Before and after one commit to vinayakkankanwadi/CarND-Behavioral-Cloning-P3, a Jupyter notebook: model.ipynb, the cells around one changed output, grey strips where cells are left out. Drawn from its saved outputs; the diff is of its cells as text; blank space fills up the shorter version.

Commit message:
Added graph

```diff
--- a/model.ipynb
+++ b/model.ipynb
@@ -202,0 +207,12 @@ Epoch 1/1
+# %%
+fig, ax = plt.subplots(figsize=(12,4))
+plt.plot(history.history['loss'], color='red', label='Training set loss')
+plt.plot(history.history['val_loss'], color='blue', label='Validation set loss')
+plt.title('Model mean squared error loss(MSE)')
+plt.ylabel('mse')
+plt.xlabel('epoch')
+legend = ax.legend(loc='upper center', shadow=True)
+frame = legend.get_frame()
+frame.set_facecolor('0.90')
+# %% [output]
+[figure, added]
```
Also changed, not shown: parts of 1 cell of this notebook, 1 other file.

________________________________________

■ **WORK TO BE COMPLETED**: Examine the records above and state the number of lines that include "changed", with no further text.

■ **ANSWER**: 2